>” […] In the United States, electric utilities are the largest source of carbon pollution. Therefore, the reduction of power-sector emissions needs to be a central component of any meaningful climate mitigation strategy. In June, the Environmental Protection Agency, or EPA, released a landmark proposal to establish the first-ever carbon-pollution standards for the nation’s power plants.
This proposal, the Clean Power Plan, establishes a “best system of emissions reduction” based on four building blocks that combine to make the nation’s electricity system more efficient and less reliant on carbon-heavy coal-burning power plants. […]
One of the Clean Power Plan’s central elements is increasing the use of lower-carbon natural gas combined cycle, or NGCC, units to generate some of the electricity now produced by higher-carbon coal-fired power plants. States can use this approach to achieve relatively quick carbon-pollution reductions starting in 2020 while ramping up the deployment of programs that promote renewable energy and energy efficiency.
The EPA modeled two compliance scenarios to understand the costs, benefits, and potential energy-related impacts of the Clean Power Plan. This modeling suggests that the electricity sector’s natural gas consumption will increase sharply at the beginning of the Clean Power Plan’s implementation period as states shift power generation from dirtier coal-fired plants to cleaner-burning NGCC plants. The EPA also predicts that states will build new NGCC plants to replace retiring coal plants and to help meet their carbon-reduction targets.
By 2030, however, the EPA’s models forecast that more renewable energy and energy-efficiency programs will come online as states continue to implement the Clean Power Plan. Electricity generation from renewable sources will displace some generation from NGCC and coal-fired power plants. Energy-efficiency programs, meanwhile, will reduce electricity demand, slowing generation and curbing carbon pollution from the power sector as a whole. […]
While natural gas burns cleaner than coal, it is still a fossil fuel that releases carbon pollution. In addition, methane, a potent greenhouse gas, can escape throughout the natural gas production and supply cycle. For these reasons, several recent studies by prominent researchers have questioned whether natural gas can form the core of an effective climate mitigation strategy. […]

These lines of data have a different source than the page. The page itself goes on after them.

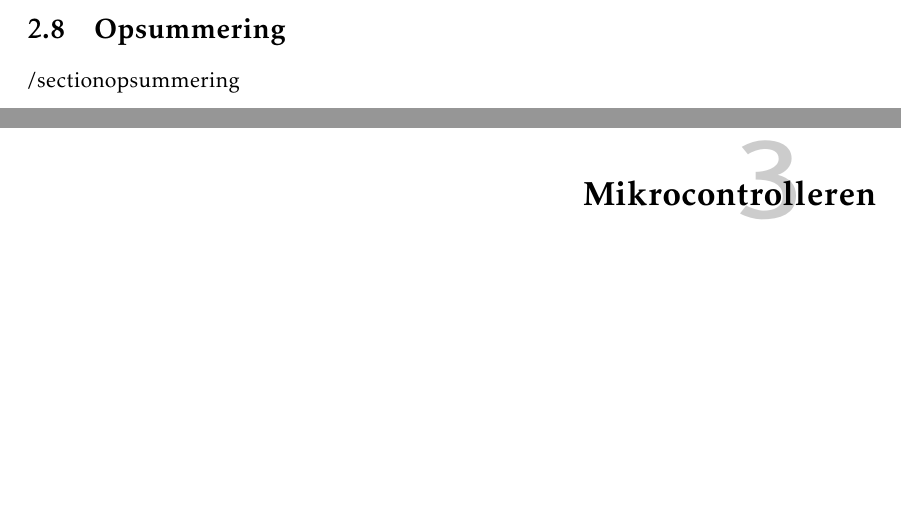
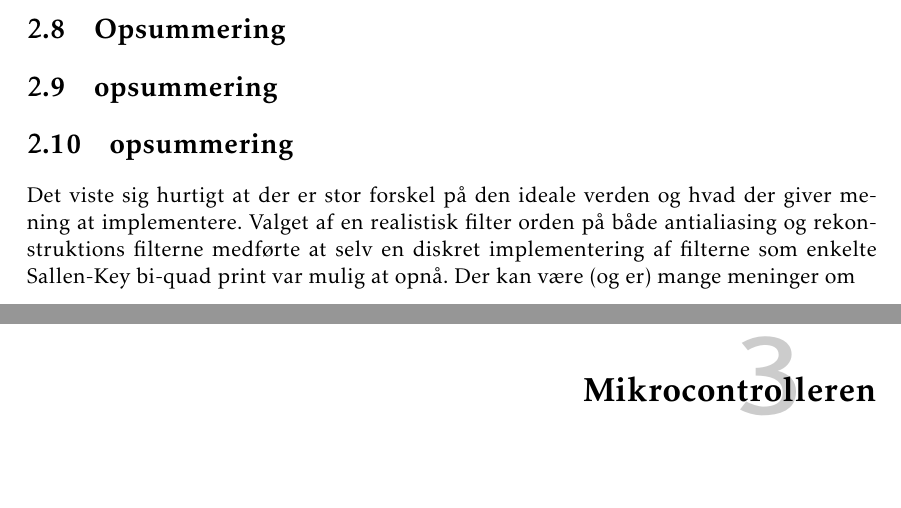
Before and after one commit to jorn/F18.GR3, a LaTeX book (rapport.tex, which reads section/filtre_summery.tex, sectoin/filtre_sum.tex): two parts of pages 22 and 23 of 50, joined at a grey line, cut so that both start at the same text, the shorter picture padded with empty space. Compiled offline with pdfLaTeX.

Commit message:
Filter summery

```diff
--- a/section/filtre_summery.tex
+++ b/section/filtre_summery.tex
@@ -1 +1 @@
-/section{opsummering}
+\section{opsummering}
--- /dev/null
+++ b/sectoin/filtre_sum.tex
@@ -0,0 +1,26 @@
+\section{opsummering}
+
+Det viste sig hurtigt at der er stor forskel på den ideale verden og hvad der giver mening at implementere.
+Valget af en realistisk filter orden på både antialiasing og rekonstruktions filterne medførte at selv en diskret implementering af filterne som enkelte Sallen-Key bi-quad print var mulig at opnå.
+Der kan være (og er) mange meninger om
+
+
+%valg af filter -> ikke det optimale men fint nok til formålet
+
+%subjetivt vudering at aliasing var ok, til formålet
+
+% mulig at implementere filtre med en IC der har 6 el. 8 orden og mindre antal komponenter
+
+% sallenkey var ok og Q blev ikke for stor på løsningen
+
+% implementeringen med op til kondensatorer nok ikke nødvendigt, der har desværres ikke været til at efter prøve om hvorvidt et reduseret antal konponenter med en tilnærmet værdi i stedet for.
+
+% diskret implementering i enkelte bi-quad print ok, men kun som proto type, så det var nemt at rette fejl.
+
+% samlet implementering ville have veret bedre
+
+% støj med bi-quad print
+
+% selv om det ikke var de teoretiske værdier der blev anvendt, menest det godt at vi kan sammenholde målinger med teorien
+
+% næste trin ville være at lave en samlet løsning
```
Also changed, not shown: rapport.tex (+1 -0 lines).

By acting decisively to implement ambitious renewable energy and energy-efficiency programs, states can help ensure that the United States does not overcommit to natural gas and that it continues on a path toward decarbonization of the economy. […]”<